**What to produce:** Check each line of the records for "label"; collect those that have it.

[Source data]
• • • • •

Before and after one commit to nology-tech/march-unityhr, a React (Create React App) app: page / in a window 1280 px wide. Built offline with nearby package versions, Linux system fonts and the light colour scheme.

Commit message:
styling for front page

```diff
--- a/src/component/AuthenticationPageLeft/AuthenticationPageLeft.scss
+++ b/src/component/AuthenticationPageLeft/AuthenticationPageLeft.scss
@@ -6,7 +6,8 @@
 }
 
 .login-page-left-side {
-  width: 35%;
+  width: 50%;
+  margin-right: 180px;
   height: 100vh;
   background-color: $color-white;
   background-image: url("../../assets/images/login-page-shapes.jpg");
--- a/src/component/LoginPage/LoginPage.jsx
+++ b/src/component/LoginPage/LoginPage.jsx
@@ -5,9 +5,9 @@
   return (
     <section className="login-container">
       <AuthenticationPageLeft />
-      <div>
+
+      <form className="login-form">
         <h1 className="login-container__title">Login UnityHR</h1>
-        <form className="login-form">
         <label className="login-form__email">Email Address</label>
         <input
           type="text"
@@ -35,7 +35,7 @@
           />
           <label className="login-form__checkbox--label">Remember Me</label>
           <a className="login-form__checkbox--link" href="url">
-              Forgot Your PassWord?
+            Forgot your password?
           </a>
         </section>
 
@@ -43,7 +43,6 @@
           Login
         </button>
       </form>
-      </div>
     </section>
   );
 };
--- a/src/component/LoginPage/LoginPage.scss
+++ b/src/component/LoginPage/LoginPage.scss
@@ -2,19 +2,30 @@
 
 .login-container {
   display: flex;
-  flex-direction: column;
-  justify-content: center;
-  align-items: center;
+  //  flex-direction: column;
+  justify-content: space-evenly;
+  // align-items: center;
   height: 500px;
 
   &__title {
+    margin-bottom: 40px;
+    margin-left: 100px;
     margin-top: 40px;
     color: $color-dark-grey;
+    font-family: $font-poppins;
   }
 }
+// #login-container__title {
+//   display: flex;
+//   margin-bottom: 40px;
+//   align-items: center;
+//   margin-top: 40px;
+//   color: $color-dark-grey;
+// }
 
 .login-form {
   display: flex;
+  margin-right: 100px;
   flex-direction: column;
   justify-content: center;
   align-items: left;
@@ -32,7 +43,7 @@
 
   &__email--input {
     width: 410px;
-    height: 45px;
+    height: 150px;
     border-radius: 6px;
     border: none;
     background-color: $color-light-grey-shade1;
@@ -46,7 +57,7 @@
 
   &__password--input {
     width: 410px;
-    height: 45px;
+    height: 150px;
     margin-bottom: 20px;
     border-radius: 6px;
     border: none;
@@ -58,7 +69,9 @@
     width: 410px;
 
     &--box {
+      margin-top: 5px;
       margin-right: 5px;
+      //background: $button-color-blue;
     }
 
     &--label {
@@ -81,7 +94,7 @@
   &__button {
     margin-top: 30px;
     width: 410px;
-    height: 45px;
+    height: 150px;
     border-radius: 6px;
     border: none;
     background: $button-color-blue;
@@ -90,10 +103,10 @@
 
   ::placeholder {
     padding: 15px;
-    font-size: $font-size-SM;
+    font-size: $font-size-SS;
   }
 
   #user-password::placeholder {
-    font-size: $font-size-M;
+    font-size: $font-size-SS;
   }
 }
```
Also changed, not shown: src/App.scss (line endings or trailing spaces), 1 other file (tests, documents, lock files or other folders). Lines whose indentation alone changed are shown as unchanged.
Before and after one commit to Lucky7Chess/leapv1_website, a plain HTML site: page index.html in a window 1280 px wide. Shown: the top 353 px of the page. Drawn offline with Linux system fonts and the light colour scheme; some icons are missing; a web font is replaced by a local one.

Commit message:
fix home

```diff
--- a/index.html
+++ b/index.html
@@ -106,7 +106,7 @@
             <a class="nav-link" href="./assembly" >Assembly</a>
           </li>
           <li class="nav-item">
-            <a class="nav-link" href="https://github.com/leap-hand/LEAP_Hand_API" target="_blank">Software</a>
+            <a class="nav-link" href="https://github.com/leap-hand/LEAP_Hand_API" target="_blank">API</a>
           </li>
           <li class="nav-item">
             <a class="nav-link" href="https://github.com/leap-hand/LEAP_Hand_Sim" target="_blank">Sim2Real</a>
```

• • • • •

**Result of the task:**
         <label className="login-form__email">Email Address</label>
           <label className="login-form__checkbox--label">Remember Me</label>
     &--label {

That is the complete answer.